**ACTIVITY**
Output each record exactly as given. Leave out every picture.

**********

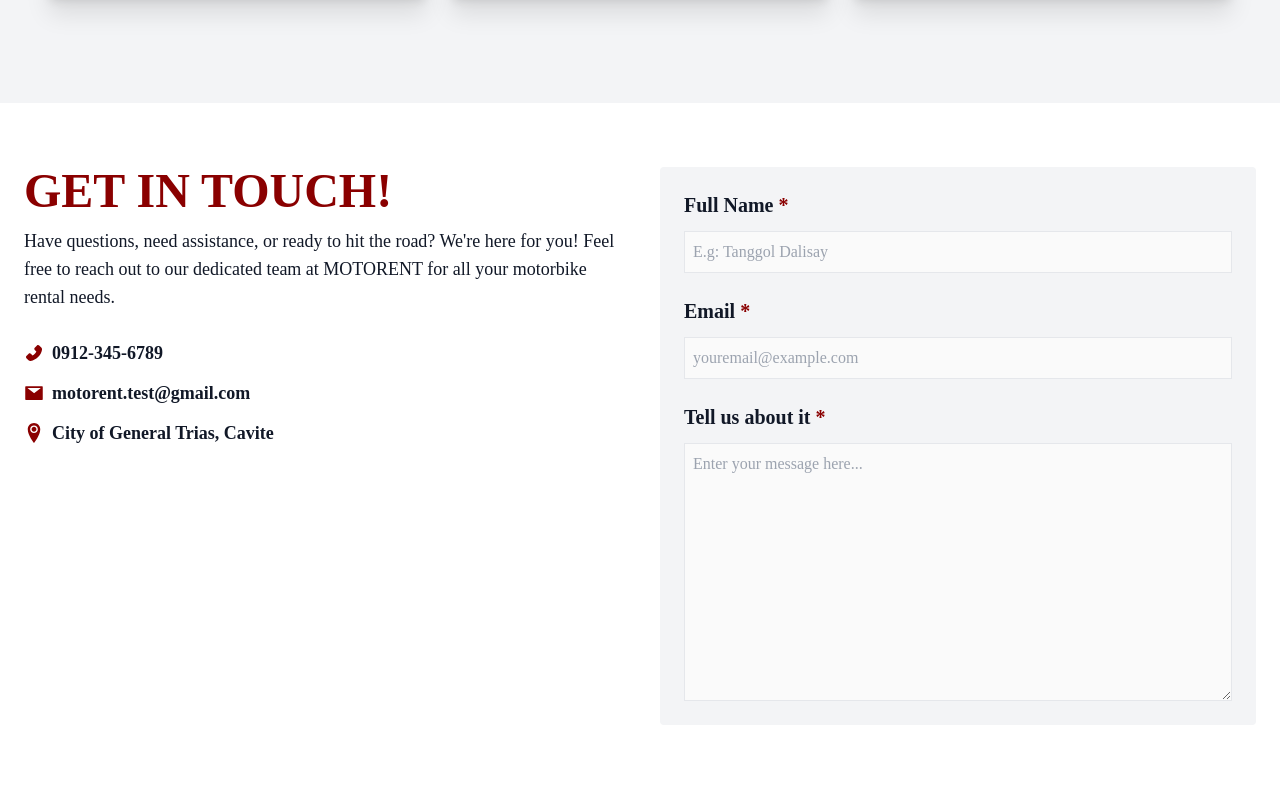
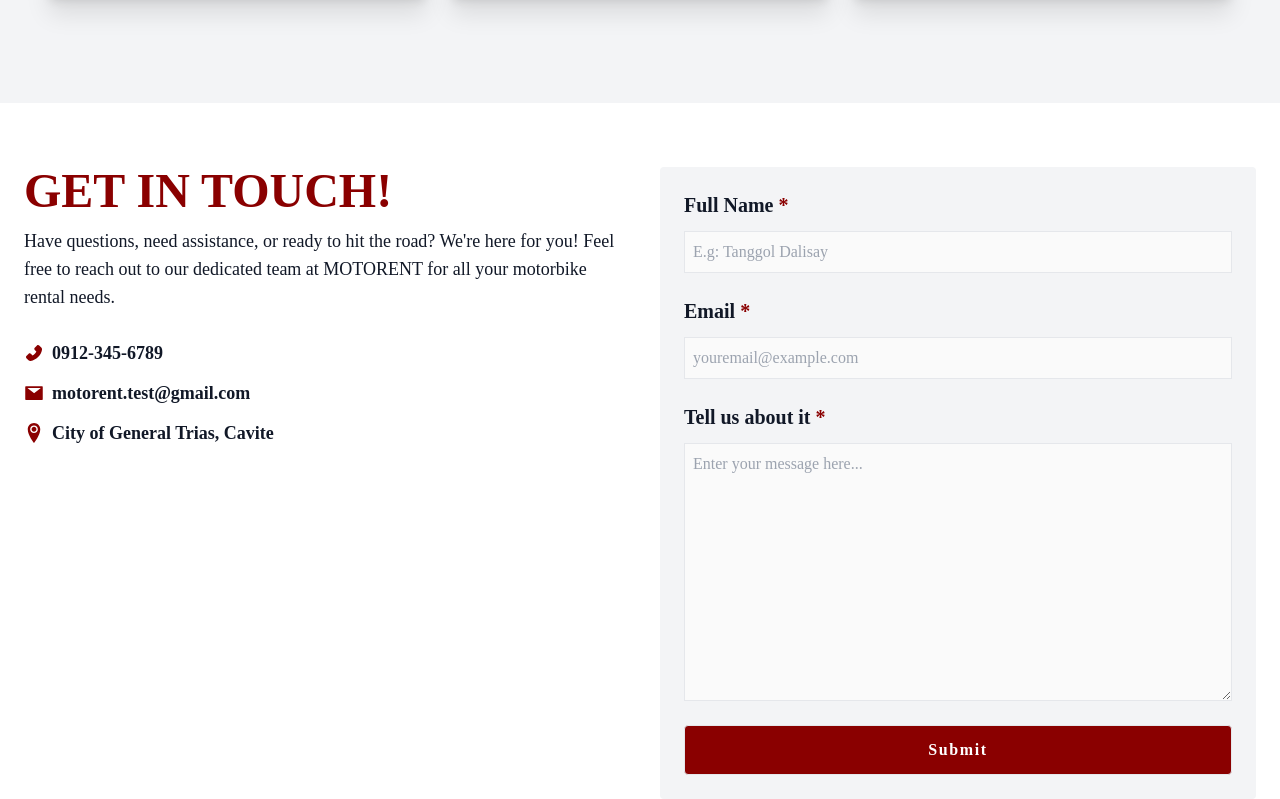
Before and after one commit to johnchristiandorola/Motor-Rental, a React (Create React App) app: page / in a window 1280 px wide. Shown: the part 4383-5182 px from the top of the page. Before the commit the page ends 5108 px from the top, so only its background shows below. Built offline with nearby package versions, Linux system fonts and the light colour scheme; the HTML template or start-up script is replaced by a standard one.

Commit message:
contacts

```diff
--- a/src/components/Contact.jsx
+++ b/src/components/Contact.jsx
@@ -74,6 +74,10 @@ const Contact = () => {
                   placeholder="Enter your message here..."
                 ></textarea>
               </div>
+
+              <button className="bg-[#8A0000] font-semibold tracking-widest hover:bg-white hover:text-[#8A0000] hover:border-[#8A0000] duration-300 rounded p-3 text-white border ">
+                Submit
+              </button>
             </form>
           </div>
         </div>
```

**********

**OUTPUT**
Before and after one commit to johnchristiandorola/Motor-Rental, a React (Create React App) app: page / in a window 1280 px wide. Shown: the part 4383-5182 px from the top of the page. Before the commit the page ends 5108 px from the top, so only its background shows below. Built offline with nearby package versions, Linux system fonts and the light colour scheme; the HTML template or start-up script is replaced by a standard one.

Commit message:
contacts

```diff
--- a/src/components/Contact.jsx
+++ b/src/components/Contact.jsx
@@ -74,6 +74,10 @@ const Contact = () => {
                   placeholder="Enter your message here..."
                 ></textarea>
               </div>
+
+              <button className="bg-[#8A0000] font-semibold tracking-widest hover:bg-white hover:text-[#8A0000] hover:border-[#8A0000] duration-300 rounded p-3 text-white border ">
+                Submit
+              </button>
             </form>
           </div>
         </div>
```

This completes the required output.